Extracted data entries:
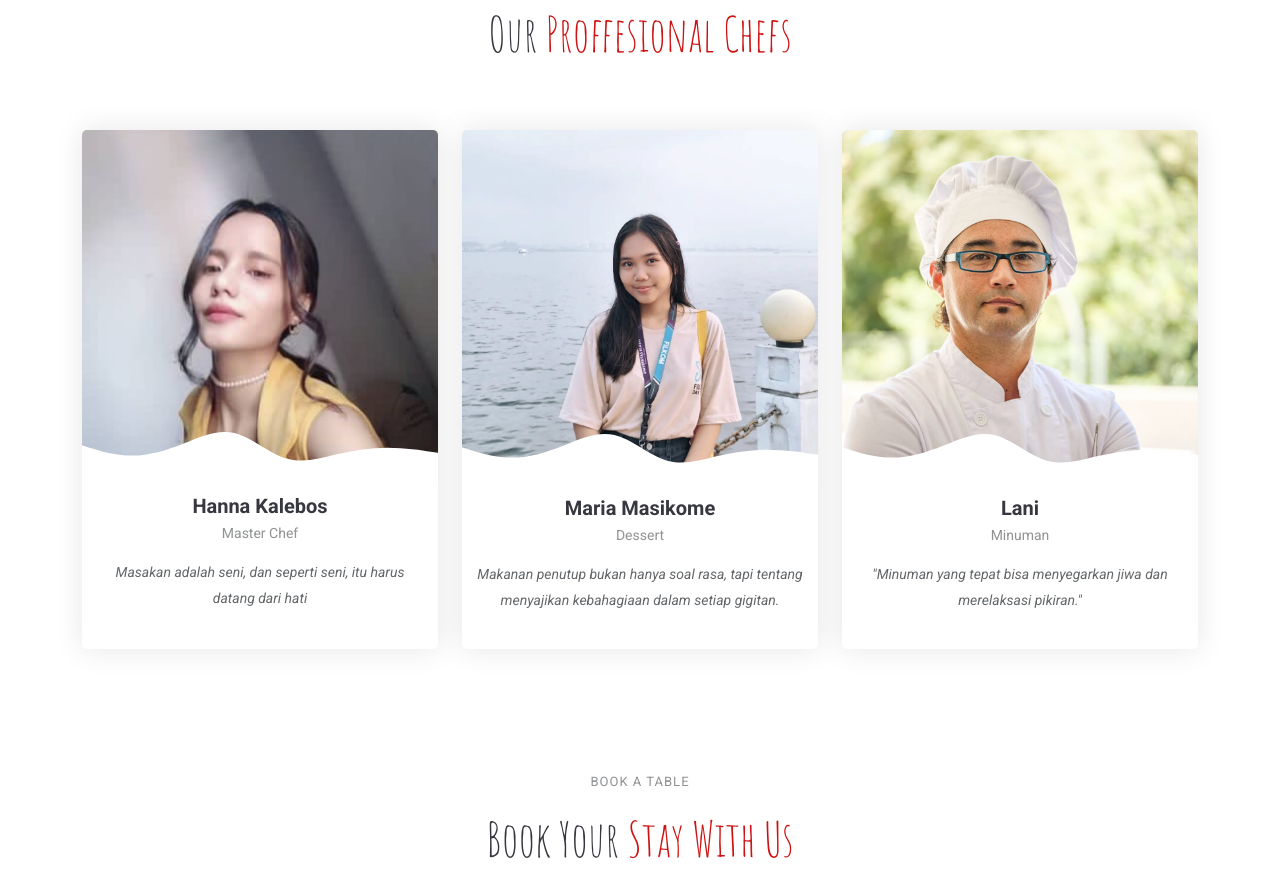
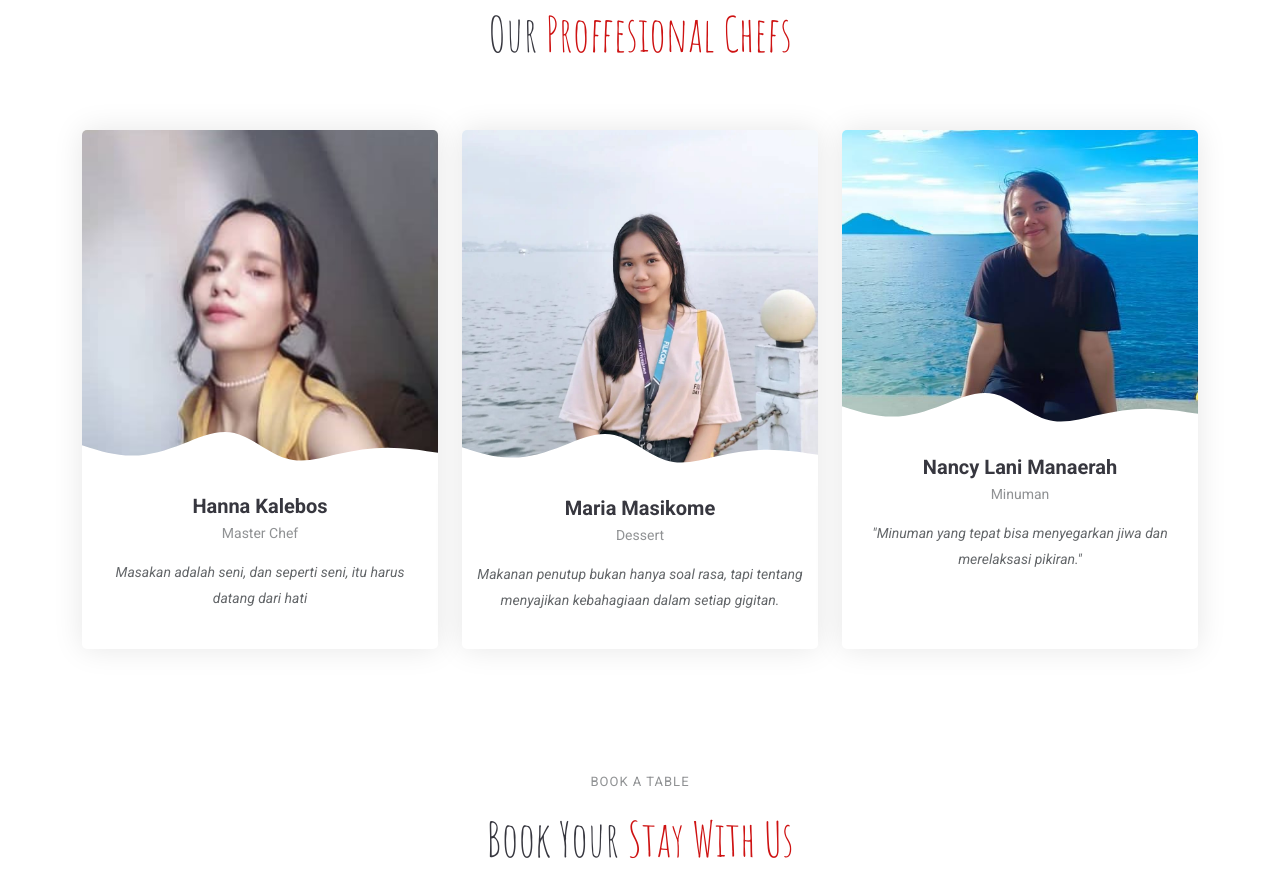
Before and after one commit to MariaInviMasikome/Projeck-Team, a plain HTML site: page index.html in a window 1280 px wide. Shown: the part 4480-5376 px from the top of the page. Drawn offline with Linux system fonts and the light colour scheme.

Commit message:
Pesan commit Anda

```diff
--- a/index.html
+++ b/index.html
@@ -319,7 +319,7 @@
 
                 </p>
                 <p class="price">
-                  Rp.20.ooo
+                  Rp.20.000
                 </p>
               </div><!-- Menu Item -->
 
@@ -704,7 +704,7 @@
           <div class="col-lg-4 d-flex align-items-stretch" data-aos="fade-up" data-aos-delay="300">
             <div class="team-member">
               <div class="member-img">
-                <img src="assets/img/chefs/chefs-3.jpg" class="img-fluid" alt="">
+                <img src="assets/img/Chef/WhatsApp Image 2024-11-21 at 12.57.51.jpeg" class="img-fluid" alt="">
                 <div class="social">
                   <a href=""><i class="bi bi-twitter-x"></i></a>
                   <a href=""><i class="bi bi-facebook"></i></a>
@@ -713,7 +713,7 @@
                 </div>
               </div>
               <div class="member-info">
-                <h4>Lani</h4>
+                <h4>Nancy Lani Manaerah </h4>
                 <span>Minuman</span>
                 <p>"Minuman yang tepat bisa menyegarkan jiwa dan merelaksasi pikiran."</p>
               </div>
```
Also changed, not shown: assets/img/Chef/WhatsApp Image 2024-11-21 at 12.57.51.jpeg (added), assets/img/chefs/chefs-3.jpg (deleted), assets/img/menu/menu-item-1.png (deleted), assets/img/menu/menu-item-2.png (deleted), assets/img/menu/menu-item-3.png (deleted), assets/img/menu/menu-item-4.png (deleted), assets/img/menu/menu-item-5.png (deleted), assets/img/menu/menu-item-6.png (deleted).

---

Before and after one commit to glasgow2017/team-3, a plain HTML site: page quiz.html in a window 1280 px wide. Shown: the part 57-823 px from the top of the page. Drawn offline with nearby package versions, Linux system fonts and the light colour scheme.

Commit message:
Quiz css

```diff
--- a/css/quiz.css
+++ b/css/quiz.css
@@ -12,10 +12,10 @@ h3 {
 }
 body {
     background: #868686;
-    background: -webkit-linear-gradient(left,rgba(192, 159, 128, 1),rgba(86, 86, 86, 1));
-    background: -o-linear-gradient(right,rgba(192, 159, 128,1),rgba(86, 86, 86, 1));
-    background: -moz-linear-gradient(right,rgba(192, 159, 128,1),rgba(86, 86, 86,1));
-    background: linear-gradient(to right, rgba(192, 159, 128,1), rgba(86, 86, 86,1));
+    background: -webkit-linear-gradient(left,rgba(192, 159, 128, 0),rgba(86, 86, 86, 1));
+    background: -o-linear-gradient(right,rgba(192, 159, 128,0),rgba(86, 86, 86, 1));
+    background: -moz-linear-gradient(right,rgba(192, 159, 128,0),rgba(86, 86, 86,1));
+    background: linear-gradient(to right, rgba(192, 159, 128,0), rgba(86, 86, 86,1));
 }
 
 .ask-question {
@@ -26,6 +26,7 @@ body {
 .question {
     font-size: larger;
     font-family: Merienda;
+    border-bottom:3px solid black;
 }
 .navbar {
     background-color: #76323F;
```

Exercise instructions:
Out of the data above, give again only the lines starting at the one holding "Before and after one commit to MariaInviMasikome/Projeck-Team, a" and ending at the one holding "Also changed, not", unchanged.

Exercise output:
Before and after one commit to MariaInviMasikome/Projeck-Team, a plain HTML site: page index.html in a window 1280 px wide. Shown: the part 4480-5376 px from the top of the page. Drawn offline with Linux system fonts and the light colour scheme.

Commit message:
Pesan commit Anda

```diff
--- a/index.html
+++ b/index.html
@@ -319,7 +319,7 @@
 
                 </p>
                 <p class="price">
-                  Rp.20.ooo
+                  Rp.20.000
                 </p>
               </div><!-- Menu Item -->
 
@@ -704,7 +704,7 @@
           <div class="col-lg-4 d-flex align-items-stretch" data-aos="fade-up" data-aos-delay="300">
             <div class="team-member">
               <div class="member-img">
-                <img src="assets/img/chefs/chefs-3.jpg" class="img-fluid" alt="">
+                <img src="assets/img/Chef/WhatsApp Image 2024-11-21 at 12.57.51.jpeg" class="img-fluid" alt="">
                 <div class="social">
                   <a href=""><i class="bi bi-twitter-x"></i></a>
                   <a href=""><i class="bi bi-facebook"></i></a>
@@ -713,7 +713,7 @@
                 </div>
               </div>
               <div class="member-info">
-                <h4>Lani</h4>
+                <h4>Nancy Lani Manaerah </h4>
                 <span>Minuman</span>
                 <p>"Minuman yang tepat bisa menyegarkan jiwa dan merelaksasi pikiran."</p>
               </div>
```
Also changed, not shown: assets/img/Chef/WhatsApp Image 2024-11-21 at 12.57.51.jpeg (added), assets/img/chefs/chefs-3.jpg (deleted), assets/img/menu/menu-item-1.png (deleted), assets/img/menu/menu-item-2.png (deleted), assets/img/menu/menu-item-3.png (deleted), assets/img/menu/menu-item-4.png (deleted), assets/img/menu/menu-item-5.png (deleted), assets/img/menu/menu-item-6.png (deleted).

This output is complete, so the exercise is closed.